Since the catastrophic terrorist attacks of September 11, 2001, the federal government has routinely employed a disturbing new vocabulary — or doublespeak — to expand its police powers, claims the new Cato Institute study, “Doublespeak and the War on Terrorism.”
By compiling a laundry list of doublespeak terms used throughout the war, Timothy Lynch, author of the study and director of Cato’s Project on Criminal Justice, scrutinizes the government’s manipulative use of language and exposes the underlying issues it obscures.
- The study finds that the Bush administration has tried to bypass the constitutional framework limiting the power to search and seize private property by championing the use of “National Security Letters” (NSLs) in lieu of obtaining search warrants. “Unlike search warrants,” Lynch notes, “NSLs can be executed without the approval of judges.”

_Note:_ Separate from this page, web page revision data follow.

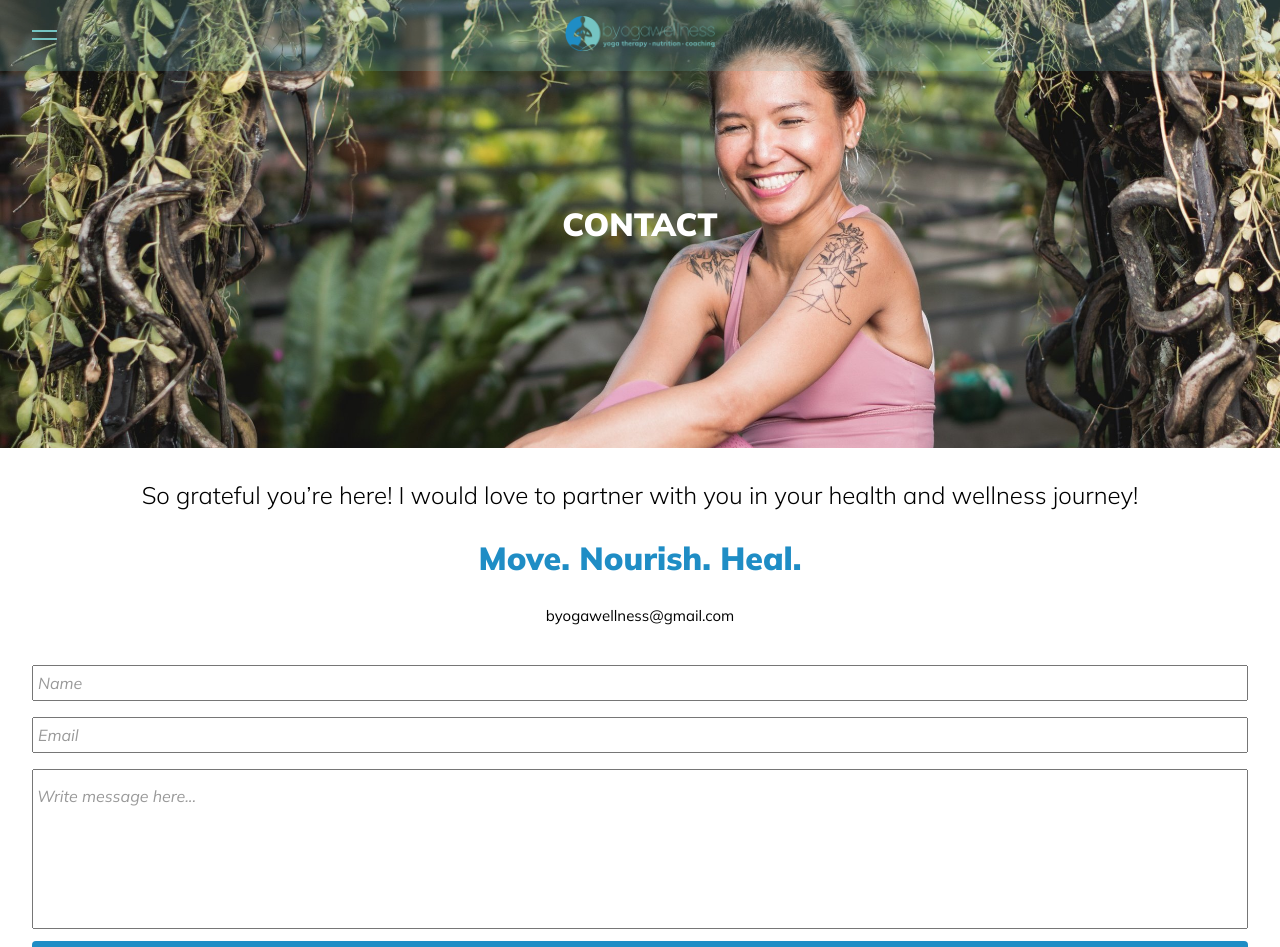
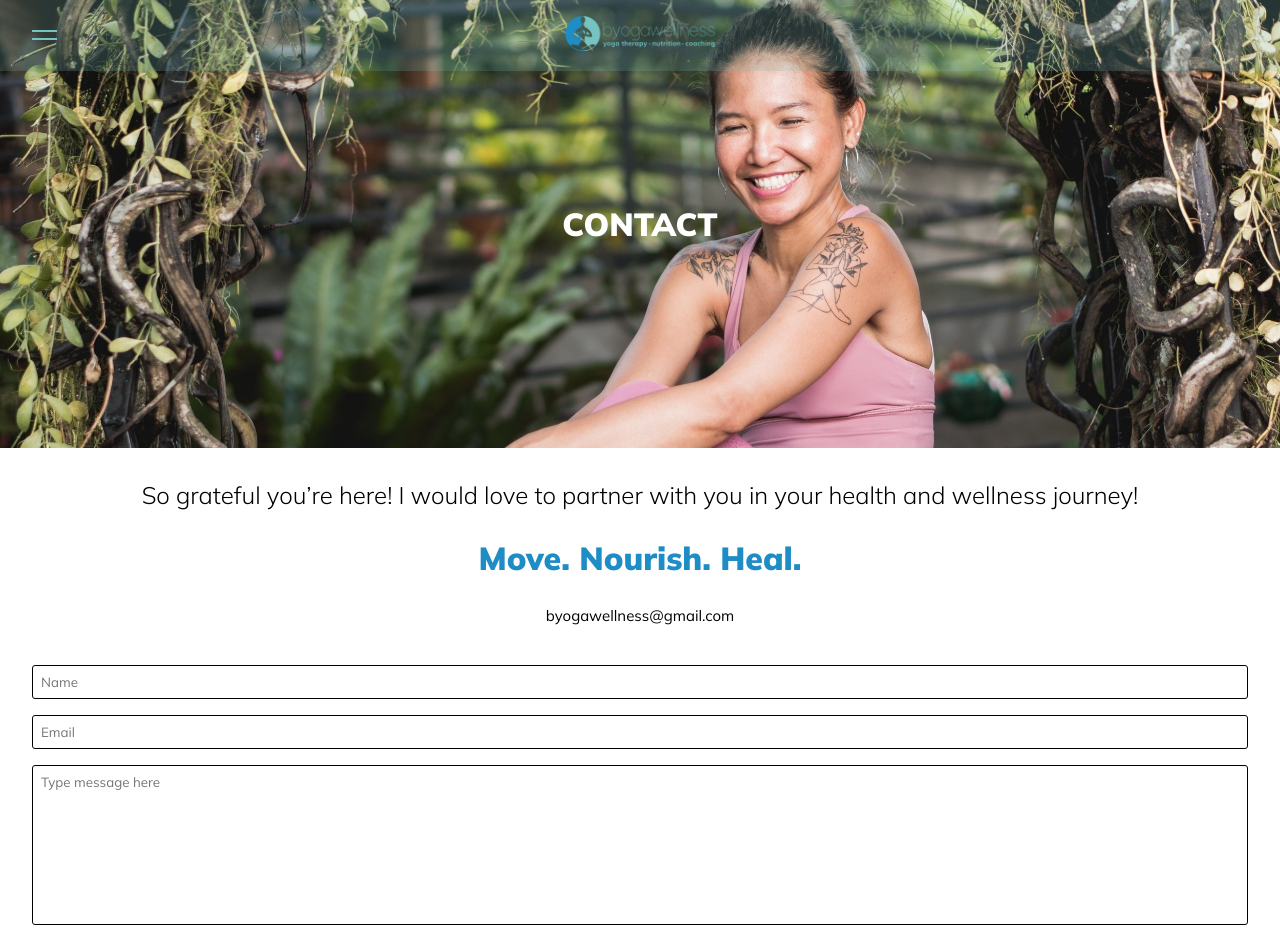
Before and after one commit to yapangelo/byogawellness, a React (Vite) app: page /contact in a window 1280 px wide. Shown: the top 947 px of the page. Built offline with nearby package versions, Linux system fonts and the light colour scheme.

Commit message:
added confirmation popup for sent mail

```diff
--- a/package.json
+++ b/package.json
@@ -10,7 +10,7 @@
     "preview": "vite preview"
   },
   "dependencies": {
-    "emailjs-com": "^3.2.0",
+    "@emailjs/browser": "^4.4.1",
     "react": "^18.3.1",
     "react-dom": "^18.3.1",
     "react-router-dom": "^6.27.0",
--- a/src/pages/Contact/Contact.jsx
+++ b/src/pages/Contact/Contact.jsx
@@ -1,45 +1,46 @@
 import "./Contact.scss";
-import emailjs from "emailjs-com";
-import { useState } from "react";
+import emailjs from "@emailjs/browser";
 import Button from "../../components/Button/Button";
+import React, { useRef, useState } from "react";
 
 const Contact = () => {
-  const [formData, setFormData] = useState({
-    name: "",
-    email: "",
-    subject: "",
-    message: "",
-  });
+  const form = useRef();
+  const [showPopup, setShowPopup] = useState(false);
+  const [popupMessage, setPopupMessage] = useState("");
+  const [popupType, setPopupType] = useState("");
 
-  const handleChange = (e) => {
-    const { name, value } = e.target;
-    setFormData({
-      ...formData,
-      [name]: value,
-    });
-  };
-
-  const handleSubmit = (e) => {
+  const sendEmail = (e) => {
     e.preventDefault();
 
     emailjs
-      .send(
-        "byogawellness_8yw32q7", // Replace with your Service ID
-        "template_j3l8bsq", // Replace with your Template ID
-        formData,
-        "bLjCQXrliXf0Azc-C" // Replace with your Public Key
+      .sendForm(
+        "byogawellness_8yw32q7", // Service ID
+        "template_j3l8bsq", // Template ID
+        form.current,
+        "bLjCQXrliXf0Azc-C" // Public Key
       )
-
       .then(
         (result) => {
-          alert("Email sent successfully!");
-          setFormData({ name: "", email: "", message: "" });
+          setPopupMessage("Email sent successfully!"); // Success message
+          setPopupType("success"); // Set popup type to success
+          setShowPopup(true); // Show the popup
         },
         (error) => {
-          alert("Error sending email");
+          setPopupMessage("Failed to send the email. Please try again."); // Error message
+          setPopupType("error"); // Set popup type to error
+          setShowPopup(true); // Show the popup
         }
       );
   };
+
+  React.useEffect(() => {
+    if (showPopup) {
+      const timer = setTimeout(() => {
+        setShowPopup(false);
+      }, 3000); // Hide after 3 seconds
+      return () => clearTimeout(timer); // Clear timer if the component unmounts
+    }
+  }, [showPopup]);
 
   return (
     <>
@@ -55,48 +56,39 @@ const Contact = () => {
         <p className="contact__text-email">byogawellness@gmail.com</p>
       </div>
 
-      <form className="contact__form" onSubmit={handleSubmit}>
-        <div className="contact__form-field">
+      <form ref={form} onSubmit={sendEmail} className="contact__form">
         <input
           type="text"
-            id="name"
-            name="name"
-            value={formData.name}
-            onChange={handleChange}
+          name="user_name"
           placeholder="Name"
-            required
+          className="contact__form-name"
         />
-        </div>
-
-        <div className="contact__form-field">
         <input
-            type="text"
-            id="email"
-            name="email"
-            value={formData.email}
-            onChange={handleChange}
+          type="email"
+          name="user_email"
           placeholder="Email"
+          className="contact__form-email"
         />
-        </div>
-
-        <div className="contact__form-field">
         <textarea
-            id="message"
           name="message"
-            rows="5"
-            value={formData.message}
-            onChange={handleChange}
-            placeholder="Write message here..."
-            required
+          placeholder="Type message here"
+          className="contact__form-message"
         />
-        </div>
 
         <Button
           type="submit"
           text="Submit"
+          value="Send"
           className="button--primary contact__form-button"
         />
       </form>
+
+      {/* Popup Notification */}
+      {showPopup && (
+        <div className={`popup ${popupType}`}>
+          <p>{popupMessage}</p>
+        </div>
+      )}
     </>
   );
 };
--- a/src/pages/Contact/Contact.scss
+++ b/src/pages/Contact/Contact.scss
@@ -21,39 +21,53 @@
     }
 
     &__form {
-        padding: 0 2rem;
+        padding: 0 2rem 1rem 2rem;
         display: flex;
         flex-direction: column;
 
-        &-field {
+        &-name, &-email, &-message {
+            @include font-family;
+            padding: .5rem;
+            outline: none;
+            margin: .5rem 0;
+            border: 1px solid black;
+            border-radius: 3px;
 
-            & input, textarea {
-                @include font-family;
-                font-size: 1rem;
-                margin: .5rem 0;
-                padding: 1rem .25rem;
-                width: 100%;
-                height: 1.5rem;
-                overflow: hidden;
-                resize: none;
-                box-sizing: border-box;
 
             &:focus {
                 border: 1px solid $bywblue;
                 outline: none;
             }
+        }
 
-                  &::placeholder {
-                    @include font-family;
-                    font-size: 1rem;
-                    color: #999;
-                    font-style: italic;
+        &-message {
+            resize: none;
+            height: 10rem;
+
+            &::-webkit-scrollbar-button {
+                display: none;
+                width: 0;
+                height: 0;
             }
         }
 
-            & textarea {
-                height: 10rem;
+        &-button {
+            margin: 1rem 0;
         }
     }
 }
+
+.popup {
+    position: fixed;
+    display: flex;
+    flex-direction: column;
+    gap: 1rem;
+    bottom: 10rem;
+    right: 50%;
+    transform: translate(50%);
+    background-color: rgba(0, 0, 0, 0.8);
+    color: white;
+    padding: 1rem;
+    border-radius: 5px;
+    z-index: 1000;
   }
```
Also changed, not shown: 1 other file (tests, documents, lock files or other folders). Lines whose indentation alone changed are shown as unchanged.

- Furthermore, the term “debriefing” has become the “new euphemism for interrogation and the third degree,” writes Lynch. According to the study: “[W]hen pressed by members of Congress, U.S. Attorney General Alberto Gonzales admitted that the president could order the CIA to treat certain prisoners inhumanely. In sum, the administration can legally authorize an inhumane debriefing, but not authorize torture.”
- Even the U.S. Military has used doublespeak to describe events at Guantanamo, argues Lynch. When three prisoners hanged themselves in their cells, the Camp Commander, Rear Admiral Harry Harris, called the suicides “an act of asymmetrical warfare” against the American military.
“Reasonable people can disagree about what should be done to combat terrorists,” Lynch concludes. “However, a conscientious discussion of the options before us must begin with a clear understanding of what our government is actually doing.”
Briefing Paper #98: https://www.cato.org/pub_display.php?pub_id=6654